(No. 9 in Huffington Post's America Needs Jobs series.)
This jobless "recovery" we are in right now is no accident.
That's because corporate fat cats are sitting on mounds of money rather than spending it or investing it in ways that would create jobs.
As the Washington Post recently reported, executives at U.S. companies hoarding a record $1.8 trillion in cash are finally dipping into those reserves -- but, amazingly enough, only to buy back their own stock, a move intended to prop up their share prices and pad their bonuses.
Even that, however, is not as bad as what the banks are doing. (Remember the banks? The ones that got us into this mess in the first place?)
The Federal Reserve, ever since December 2008, has been lending banks loads of money at zero or near-zero interest in an attempt to stimulate lending. But far from lending all that cheap money to businesses that could create jobs, the banks have used it to hugely inflate their cash reserves -- from about $20 billion in 2007 to about $1 trillion today. And when the banks do lend, which is rarely, it's at a huge mark-up.
The reason for all this is that the financial incentives are all wrong. Just as companies are afraid to expand for fear the recovery will stall out, the banks aren't motivated to lend because the possible downsides seem greater than the upsides.
So what if the government provided those banks with some big-time motivation -- by taxing those grotesquely swollen excess cash reserves? Wouldn't that shake things up?
That's what Robert Pollin is advocating.
Pollin, an economist at the University of Massachusetts at Amherst, believes we've exhausted monetary policy. "In a severe slump, monetary policy is 'pushing on a string' because you can't go below a zero percent interest rate," he said. But even with monetary policy literally as loose as possible, "the real thing that's meaningful is whether there's credit going out to businesses," Pollin told the Huffington Post. "And there isn't."
In fact, a goodly portion of the jobs crisis can be traced directly an approximately $1.5 trillion shortfall in private borrowing, Pollin said.
Fiscal policy is another possibility, of course. But fiscal action major enough to make a real difference is a political non-starter. "To inject $1.5 trillion back into the economy, you'd have to have something that's twice as big as the [original] stimulus."
Good luck with that. And even then, Pollin said, "there's only so much you can get out of government spending if the private market is not accommodating, which it isn't."
Today, more than ever, Willie Sutton's dictum is right on. The banks are where the money is.
Pollin suggests defining all bank reserves over, say, $200 billion as "excess reserves" -- and taxing them.
"I think a reserve tax is a good tool, and it would be popular, too," he said.
Then comes part two.

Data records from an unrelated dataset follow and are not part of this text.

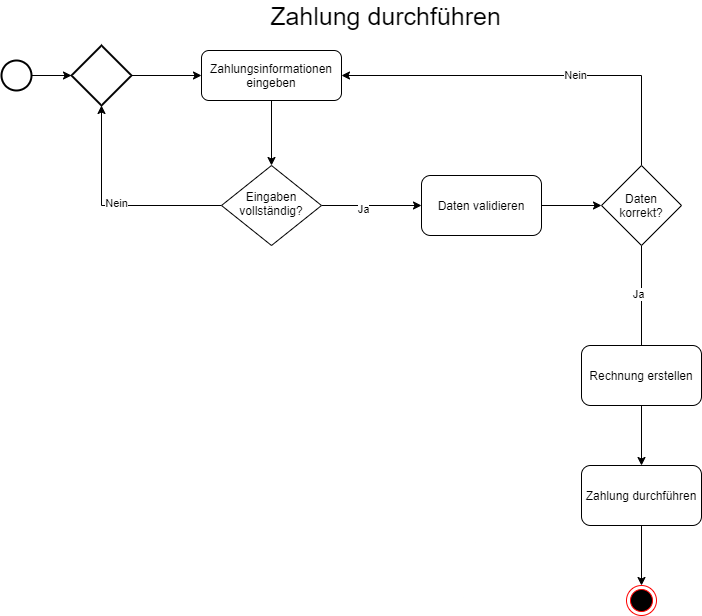
Before: Diagramme/Payment/Aktivitätsdiagramm.png, a diagram exported from draw.io (dnickel8/SGSETeam3). Source tidied: cells renumbered, new cells last; positions are measured from the earlier drawing's top-left corner, leaving out a move shared by most shapes.
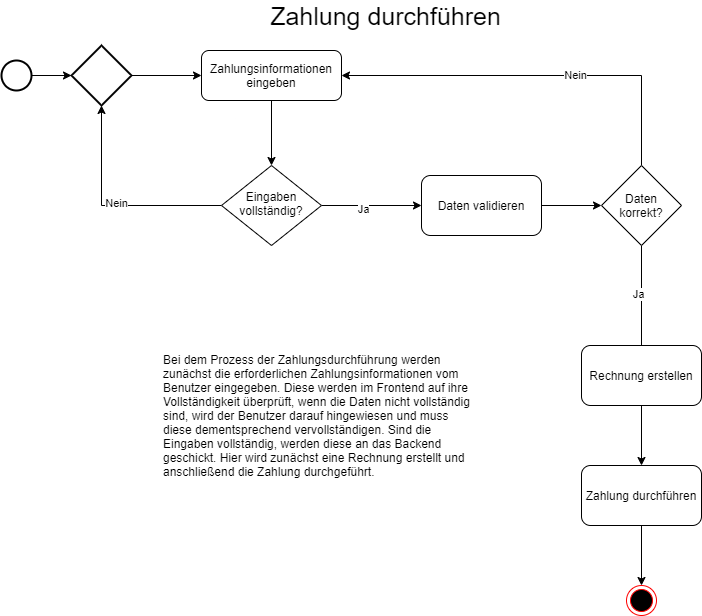
The same diagram one commit later.

Commit message:
add texts to diagrams, add swimlane and sequence diagram

Change to the diagram source:
```diff
@@ -80,5 +80,8 @@
     <mxCell id="25" value="Zahlung durchführen" style="rounded=1;whiteSpace=wrap;html=1;" parent="1" vertex="1">
       <mxGeometry x="580" y="460" width="120" height="60" as="geometry" />
     </mxCell>
+    <mxCell id="26" value="Bei dem Prozess der Zahlungsdurchführung werden zunächst die erforderlichen Zahlungsinformationen vom Benutzer eingegeben. Diese werden im Frontend auf ihre Vollständigkeit überprüft, wenn die Daten nicht vollständig sind, wird der Benutzer darauf hingewiesen und muss diese dementsprechend vervollständigen. Sind die Eingaben vollständig, werden diese an das Backend geschickt. Hier wird zunächst eine Rechnung erstellt und anschließend die Zahlung durchgeführt." style="text;html=1;strokeColor=none;fillColor=none;align=left;verticalAlign=middle;whiteSpace=wrap;rounded=0;" parent="1" vertex="1">
+      <mxGeometry x="160" y="260" width="310" height="300" as="geometry" />
+    </mxCell>
   </root>
 </mxGraphModel>
```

Banks don't just need to start lending money; they need to lend it at reasonable rates.
Right now, banks are so nervous about the risks involved in lending money that an average, solid business has to pay about 6.5 percent interest for a long-term loan, Pollin has found. Pretty much all of that is profit for the bank, of course, which as you will recall can borrow the money from the Fed for close to nothing.
Pollin proposes lowering the risk for banks by dramatically ramping up the government's existing loan guarantee programs.
"The stick is the tax; the carrot is the huge expansion in loan guarantees," Pollin said. "We're giving them opportunity but we're also holding them accountable."
Even with double the rate of defaults experienced in 2007, the program's increased costs would be minimal compared to the gains, Pollin said. Meanwhile, "it would tell the financial system that if you all are saying risk is too high, we're going to lower risk.
"It's not a way to punish banks," he said. "It's a way to get them to do their job. Their job is not just to sit on idle reserves.
COMING NEXT IN THE AMERICA NEEDS JOBS SERIES: Devalue The Dollar
Have you missed any of the previous installments of HuffPost's America Needs Jobs series? Read the introduction, Idea No. 1: A Payroll Tax Holiday, No. 2: Rescue The States, No. 3: The Joys Of Retrofitting, No. 4: Put Young People To Work, No. 5: Gearing Up For Climate Change, No. 6: Sharing The Pain Of Layoffs, No. 7: Drawing A Line With China, and No. 8: Time For A New WPA.
Got an idea you think we may be overlooking? Email firstname.lastname@example.org.
Dan Froomkin is senior Washington correspondent for the Huffington Post. You can send him an e-mail, bookmark his page; subscribe to RSS feed, follow him on Twitter, friend him on Facebook, and/or become a fan and get e-mail alerts when he writes.